• What is required:
When you have gone through the records below, state only how many lines include the word "flow".

Detected change data:
▬▬▬▬▬▬

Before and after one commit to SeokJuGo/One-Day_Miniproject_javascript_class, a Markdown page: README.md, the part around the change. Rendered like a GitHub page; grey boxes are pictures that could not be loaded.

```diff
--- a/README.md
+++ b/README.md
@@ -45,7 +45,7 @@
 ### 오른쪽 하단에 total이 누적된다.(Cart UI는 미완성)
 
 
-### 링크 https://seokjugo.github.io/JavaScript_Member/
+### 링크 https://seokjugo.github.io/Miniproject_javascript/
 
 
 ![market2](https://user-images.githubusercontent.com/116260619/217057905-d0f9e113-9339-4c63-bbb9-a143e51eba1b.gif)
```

▬▬▬▬▬▬

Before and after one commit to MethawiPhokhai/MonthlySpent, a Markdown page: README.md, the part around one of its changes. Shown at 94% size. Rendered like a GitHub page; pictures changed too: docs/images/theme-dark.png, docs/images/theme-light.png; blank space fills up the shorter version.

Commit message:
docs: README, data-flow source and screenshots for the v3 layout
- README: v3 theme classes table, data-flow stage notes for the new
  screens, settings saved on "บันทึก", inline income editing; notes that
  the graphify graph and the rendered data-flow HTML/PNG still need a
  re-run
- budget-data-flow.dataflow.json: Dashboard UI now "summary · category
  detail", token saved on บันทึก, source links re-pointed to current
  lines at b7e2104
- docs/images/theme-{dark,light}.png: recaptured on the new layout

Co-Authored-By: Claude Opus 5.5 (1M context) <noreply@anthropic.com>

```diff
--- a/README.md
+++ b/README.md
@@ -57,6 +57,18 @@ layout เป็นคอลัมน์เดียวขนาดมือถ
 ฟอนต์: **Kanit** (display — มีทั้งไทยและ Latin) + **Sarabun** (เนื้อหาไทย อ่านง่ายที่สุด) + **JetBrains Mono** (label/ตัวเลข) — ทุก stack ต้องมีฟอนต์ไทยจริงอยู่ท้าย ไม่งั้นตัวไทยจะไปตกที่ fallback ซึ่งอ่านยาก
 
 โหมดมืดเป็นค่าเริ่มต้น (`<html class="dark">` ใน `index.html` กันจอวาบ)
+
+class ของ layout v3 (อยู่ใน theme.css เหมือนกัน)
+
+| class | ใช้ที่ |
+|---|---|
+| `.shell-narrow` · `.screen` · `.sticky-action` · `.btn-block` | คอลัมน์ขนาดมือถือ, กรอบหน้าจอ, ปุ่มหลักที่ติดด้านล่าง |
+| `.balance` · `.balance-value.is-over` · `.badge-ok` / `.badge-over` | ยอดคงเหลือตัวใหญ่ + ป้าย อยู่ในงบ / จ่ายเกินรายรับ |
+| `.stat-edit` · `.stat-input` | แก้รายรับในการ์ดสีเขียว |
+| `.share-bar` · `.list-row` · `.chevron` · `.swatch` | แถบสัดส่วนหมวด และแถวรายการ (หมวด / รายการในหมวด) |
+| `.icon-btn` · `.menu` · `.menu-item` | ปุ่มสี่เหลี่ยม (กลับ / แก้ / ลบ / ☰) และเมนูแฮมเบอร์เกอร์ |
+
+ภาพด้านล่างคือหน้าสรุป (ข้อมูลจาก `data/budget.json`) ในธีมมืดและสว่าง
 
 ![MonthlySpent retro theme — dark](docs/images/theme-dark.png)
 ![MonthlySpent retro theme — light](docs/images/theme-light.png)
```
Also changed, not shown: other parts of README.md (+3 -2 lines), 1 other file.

▬▬▬▬▬▬

• Result below:
4